tc disk

Access from Windows machines is a bit more complicated, due to the Windows browsing specifics. In a simple workgroup, if no WINS server is available, I could not make the Time Capsule to be visible for browsing from Windows XP machines. However you can access the Time Capsule by using the ‘Search for Computers…’ and then map the network drive to a letter.

tc windisk

Please note that I currently have no plans to use Time Machine, so all the above is related to classic remote disk usage, via AFP or SMB.

The other detail to be noted is the selection of the authentication mechanism; without Time Machine and with Window clients, I thought that With accounts is the most appropriate method.

In addition to the internal hard disk, it is also possible to add external USB disks and export them to the entire network. However, the transfer rates are lower, due to USB bus limitations compared to internal SATA disk.

Additional feature: Guest Network

One interesting feature of the Time Capsule is the possibility to define a separate wireless network, that you can use for your guests. For this separate network DHCP will allocated a separate network, so the machines on your regular network will not be visible. Access to this separate network is possible using a separate authentication mechanism and a separate password.

Missing features

As expected, not all features offered by the Tomato firmware are available on the Time Capsule.

For instance there are no service quality settings. It is not possible to explicitly prioritize traffic and make torrent traffic less important than web traffic.

It is also not possible to update dynamic DNS sites; but since I upgraded my subscription with static IP address, this feature is no longer required.

UPnP -> PMP

One of the missing features that made me question the switch to Apple products was the UPnP, since I knew torrent uploads rely on port forwarding, and manually configuring pot forwarding is quite tedious.

Fortunately Apple implemented their own similar protocol, NAT-PMP (Port Mapping Protocol), which is gaining wider acceptance acceptance (currently it is an IETF draft), being also supported by my favourite torrent client, µTorrent.

Conclusions

Although from a reliability point of view the unit may be far from perfect (only time will tell if the new model will suffer or not from the same heat problems as previous models), from a functional point of view the unit is just great; it is easy to configure, performance is reportedly better than most other similar routers, it also acts as a very easy to use print server and also incorporates a large (1-2 TB) hard disk. Not to mention the specific Apple cool look…

Update

Unfortunately the first TimeCapsule devices have a thermal design problem, and after a while the internal disk dies. If if the new models fixed this, the current recommendation is to use specialised servers (like Synology) and completely avoid the TimeCapsule.

About Liviu Ionescu (ilg)
Hi! My name is Liviu Ionescu (ilg, ilegeul or eunete for colleagues and friends) and I’m a senior IT engineer. Or should I say a real programmer?

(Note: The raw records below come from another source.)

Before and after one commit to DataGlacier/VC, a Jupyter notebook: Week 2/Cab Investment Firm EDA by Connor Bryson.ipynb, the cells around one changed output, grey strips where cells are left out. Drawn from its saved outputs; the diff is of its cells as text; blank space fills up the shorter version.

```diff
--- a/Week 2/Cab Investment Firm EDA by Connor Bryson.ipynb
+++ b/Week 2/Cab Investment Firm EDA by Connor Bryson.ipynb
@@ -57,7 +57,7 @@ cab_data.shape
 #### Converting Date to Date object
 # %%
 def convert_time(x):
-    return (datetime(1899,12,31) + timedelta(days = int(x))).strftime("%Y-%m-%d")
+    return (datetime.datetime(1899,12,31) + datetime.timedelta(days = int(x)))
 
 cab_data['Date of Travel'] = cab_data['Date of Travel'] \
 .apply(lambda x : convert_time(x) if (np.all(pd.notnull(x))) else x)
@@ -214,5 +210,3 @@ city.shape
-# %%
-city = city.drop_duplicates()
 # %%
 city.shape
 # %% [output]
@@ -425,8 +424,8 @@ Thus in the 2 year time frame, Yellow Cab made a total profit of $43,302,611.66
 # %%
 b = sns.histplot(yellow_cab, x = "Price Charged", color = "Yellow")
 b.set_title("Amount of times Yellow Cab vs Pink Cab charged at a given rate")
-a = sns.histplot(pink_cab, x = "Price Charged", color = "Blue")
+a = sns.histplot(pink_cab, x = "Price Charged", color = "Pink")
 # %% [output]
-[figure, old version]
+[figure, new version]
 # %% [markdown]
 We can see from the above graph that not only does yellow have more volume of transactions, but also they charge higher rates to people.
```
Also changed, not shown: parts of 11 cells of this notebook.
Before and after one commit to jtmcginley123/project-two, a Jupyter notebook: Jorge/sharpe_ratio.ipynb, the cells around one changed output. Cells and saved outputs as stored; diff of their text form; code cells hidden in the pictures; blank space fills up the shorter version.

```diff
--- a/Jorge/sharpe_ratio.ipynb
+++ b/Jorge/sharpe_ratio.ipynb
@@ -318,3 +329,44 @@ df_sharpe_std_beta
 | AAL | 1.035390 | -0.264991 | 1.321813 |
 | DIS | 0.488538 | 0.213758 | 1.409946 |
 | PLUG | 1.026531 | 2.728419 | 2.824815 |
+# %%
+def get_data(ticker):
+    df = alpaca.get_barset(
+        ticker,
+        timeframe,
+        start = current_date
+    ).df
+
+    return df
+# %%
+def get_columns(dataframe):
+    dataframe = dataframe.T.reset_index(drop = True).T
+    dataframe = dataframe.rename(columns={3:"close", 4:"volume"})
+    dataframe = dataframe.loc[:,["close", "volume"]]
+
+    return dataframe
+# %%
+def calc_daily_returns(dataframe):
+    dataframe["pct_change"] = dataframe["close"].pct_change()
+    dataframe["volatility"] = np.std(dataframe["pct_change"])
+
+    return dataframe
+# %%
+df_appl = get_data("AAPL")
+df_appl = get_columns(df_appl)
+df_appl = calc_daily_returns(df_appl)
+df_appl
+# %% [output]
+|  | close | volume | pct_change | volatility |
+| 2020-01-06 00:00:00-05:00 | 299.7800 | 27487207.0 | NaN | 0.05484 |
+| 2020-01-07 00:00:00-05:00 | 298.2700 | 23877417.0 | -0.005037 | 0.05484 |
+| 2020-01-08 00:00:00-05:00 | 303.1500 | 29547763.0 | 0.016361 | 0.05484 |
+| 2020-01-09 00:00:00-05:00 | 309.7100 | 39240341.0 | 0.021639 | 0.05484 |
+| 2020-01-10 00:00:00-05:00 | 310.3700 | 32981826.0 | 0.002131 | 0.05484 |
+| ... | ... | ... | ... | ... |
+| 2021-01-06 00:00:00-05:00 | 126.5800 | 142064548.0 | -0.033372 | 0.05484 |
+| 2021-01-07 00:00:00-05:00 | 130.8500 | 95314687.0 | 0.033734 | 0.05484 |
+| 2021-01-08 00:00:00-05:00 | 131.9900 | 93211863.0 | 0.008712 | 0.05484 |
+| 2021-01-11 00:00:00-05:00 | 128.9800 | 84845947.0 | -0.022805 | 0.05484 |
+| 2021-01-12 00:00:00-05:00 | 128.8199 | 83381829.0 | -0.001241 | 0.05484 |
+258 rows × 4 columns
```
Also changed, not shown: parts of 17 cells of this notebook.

Leave a Reply

Fill in your details below or click an icon to log in:

WordPress.com Logo

You are commenting using your WordPress.com account. Log Out / Change )

Twitter picture

You are commenting using your Twitter account. Log Out / Change )

Facebook photo

You are commenting using your Facebook account. Log Out / Change )

Google+ photo

You are commenting using your Google+ account. Log Out / Change )

Connecting to %s

%d bloggers like this: